View Full Version : Bellows droop

19-Nov-2003, 12:01
Ok. This might be a dumb question but I was perusing 8x10 camera sites and I noticed something that happens on my 2d 5x7 as well. This is a sagging bellowes. As my wife's grand mother was fond of saying "gravity will pull many things to your knees without support". Do people notice if this gets in the way of the image and is there a means of supporting the bellows so gravity is not pulling it down?

John Cook
19-Nov-2003, 12:07
A fairly common problem with studio table-tops. Not quite so severe in the field shooting near infinity.

Calumet actually sells supports for their cameras:


I have been known to pack a wad of dark-cloth under there in a pinch.

Mark Sampson
19-Nov-2003, 12:28
More a problem with larger format cameras too. Many older 8x10s have small rings, attached by tabs, on the top of the bellows to slide a retaining rod through.

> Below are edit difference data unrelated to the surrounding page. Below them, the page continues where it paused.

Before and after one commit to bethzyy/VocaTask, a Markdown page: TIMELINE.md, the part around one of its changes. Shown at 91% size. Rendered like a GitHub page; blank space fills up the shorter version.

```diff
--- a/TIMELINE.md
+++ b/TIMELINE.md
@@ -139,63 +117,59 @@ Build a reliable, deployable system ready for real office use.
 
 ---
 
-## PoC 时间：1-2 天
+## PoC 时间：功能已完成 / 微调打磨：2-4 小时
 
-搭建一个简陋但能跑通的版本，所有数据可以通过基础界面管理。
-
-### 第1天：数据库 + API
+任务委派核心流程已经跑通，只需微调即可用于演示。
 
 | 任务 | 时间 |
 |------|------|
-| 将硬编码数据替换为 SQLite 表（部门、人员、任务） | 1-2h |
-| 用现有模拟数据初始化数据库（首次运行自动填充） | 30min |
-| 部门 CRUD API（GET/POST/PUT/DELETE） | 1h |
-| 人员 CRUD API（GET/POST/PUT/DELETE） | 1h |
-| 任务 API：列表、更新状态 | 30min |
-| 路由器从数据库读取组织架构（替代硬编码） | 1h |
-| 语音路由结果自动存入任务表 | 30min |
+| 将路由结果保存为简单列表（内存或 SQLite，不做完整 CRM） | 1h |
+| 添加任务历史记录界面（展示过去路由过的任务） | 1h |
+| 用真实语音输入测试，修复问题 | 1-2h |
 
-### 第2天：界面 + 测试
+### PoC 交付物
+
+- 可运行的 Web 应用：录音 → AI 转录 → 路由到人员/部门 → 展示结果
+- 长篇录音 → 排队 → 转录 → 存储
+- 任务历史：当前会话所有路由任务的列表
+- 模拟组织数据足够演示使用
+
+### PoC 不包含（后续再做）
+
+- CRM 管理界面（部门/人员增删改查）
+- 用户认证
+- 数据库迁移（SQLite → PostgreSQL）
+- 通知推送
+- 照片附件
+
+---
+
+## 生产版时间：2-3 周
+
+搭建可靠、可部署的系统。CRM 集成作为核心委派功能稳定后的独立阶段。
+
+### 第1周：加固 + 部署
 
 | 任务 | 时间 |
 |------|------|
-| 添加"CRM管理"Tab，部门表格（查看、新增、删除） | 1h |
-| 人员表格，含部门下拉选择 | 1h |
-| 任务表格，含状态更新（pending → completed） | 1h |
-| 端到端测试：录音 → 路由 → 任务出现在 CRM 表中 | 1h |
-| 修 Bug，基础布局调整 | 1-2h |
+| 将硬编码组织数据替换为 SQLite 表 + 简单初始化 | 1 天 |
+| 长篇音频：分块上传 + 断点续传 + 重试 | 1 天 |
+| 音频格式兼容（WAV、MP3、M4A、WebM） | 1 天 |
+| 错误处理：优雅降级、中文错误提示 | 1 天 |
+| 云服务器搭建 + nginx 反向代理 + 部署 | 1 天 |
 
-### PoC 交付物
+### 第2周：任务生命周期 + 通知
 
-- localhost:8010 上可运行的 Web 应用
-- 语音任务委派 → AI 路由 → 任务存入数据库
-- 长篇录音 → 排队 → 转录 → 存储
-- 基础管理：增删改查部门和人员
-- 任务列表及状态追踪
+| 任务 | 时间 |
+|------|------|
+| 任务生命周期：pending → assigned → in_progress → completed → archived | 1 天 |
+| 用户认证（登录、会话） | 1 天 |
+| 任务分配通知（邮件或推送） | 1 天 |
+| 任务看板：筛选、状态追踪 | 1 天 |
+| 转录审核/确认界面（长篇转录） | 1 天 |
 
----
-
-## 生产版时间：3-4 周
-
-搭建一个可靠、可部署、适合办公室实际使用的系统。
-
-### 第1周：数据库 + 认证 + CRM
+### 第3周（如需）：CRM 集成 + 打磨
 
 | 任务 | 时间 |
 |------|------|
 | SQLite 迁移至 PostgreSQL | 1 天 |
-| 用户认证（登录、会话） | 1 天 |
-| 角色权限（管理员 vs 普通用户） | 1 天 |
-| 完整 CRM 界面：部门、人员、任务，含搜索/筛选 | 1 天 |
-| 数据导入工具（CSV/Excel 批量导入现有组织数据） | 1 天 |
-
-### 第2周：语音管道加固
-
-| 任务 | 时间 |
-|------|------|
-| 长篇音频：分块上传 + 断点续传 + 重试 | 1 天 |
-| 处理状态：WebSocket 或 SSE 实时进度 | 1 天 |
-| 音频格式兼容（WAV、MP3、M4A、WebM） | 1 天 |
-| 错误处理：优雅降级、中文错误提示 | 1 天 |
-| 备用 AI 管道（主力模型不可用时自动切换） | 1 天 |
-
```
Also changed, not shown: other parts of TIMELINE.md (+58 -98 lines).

Reinhold Schable
19-Nov-2003, 12:34
I drive an 8x20 Canham, and with a 600mm or 780mm lens, the bellows really sag. That's why I always carry a piece of 4" wide matboard which can be stood on edge under the bellows. The pleats in the bellows keep the matboard from falling over. Works great.

Michael Kadillak
19-Nov-2003, 13:01
You have probably opened up a shipment and find yourself with some pliable foam packing that instead of putting it in the garbage pile, a piece of it can be cut into a generic wedge and it can be placed under the bellows for the purpose of supporting it. I use such a piece of foam to protect the camera from the metal support members of my backpack when it is not under the bellows doing its thing. Cheers!

19-Nov-2003, 13:20
Sounds like many people have created some imaginative ways to counter the effects of gravity. Has a camera company attempted a solution?

Gene M
19-Nov-2003, 13:50
Bellows Viagra.

David A. Goldfarb
19-Nov-2003, 14:56
Some bellows have loops and cords or velcro tabs to gather the bellows toward the front standard. On my 8x10" Gowland I made them myself out of some ribbon attached with Pliobond and nylon cord.

Michael A.Smith
19-Nov-2003, 15:31
Just use a sponge, piece of foam, mat board as someone suggested (that's a new one for me), light meter, lens bag or lens wrap, anything at all, really. No need to ever buy a commercial product here, unless you are just looking for a place to throw money away.

Dave Schneider
19-Nov-2003, 15:47
The problem with bellows viagra is that you would have to apply it a half hour before you shoot and then you couldn't fold your camera for about an hour after the shoot.

tim atherton
19-Nov-2003, 16:05
you could also put velcro and a tab on the bellows and the standard as Phillips, Cnahm etc do on their cameras.

There use tp be some good pictures of this on Butch Welches site with pictures of his home made ULF camera, but they don't seem to be up now.

Or do like Weston and wrap a peice of string roundf the bellows and then tie it off to the front or back standard. Simple and inelegant

Jonathan Brewer
19-Nov-2003, 17:40
Home Depot and probably a lot of other outfits sell a stiff sponge used for wiping up after installing floor tile about 4-5" wide, 2" thick and 5-6" long, I put it sideways under my bellows, it works like a charm.

Jim Galli
20-Nov-2003, 07:51
I usually roll up the empty McDonalds sack that the hamburger came in and stuff it in there. Egg McMuffin sacks work just as well.

Jean-Louis Llech
20-Nov-2003, 08:59
In France, we prefer to do it with a bottle of Bordeaux, but nobody's perfect...
Jokes put aside, the Calumet system is excellent, but cannot be used with a folding camera
A similar system can be easily made with wire.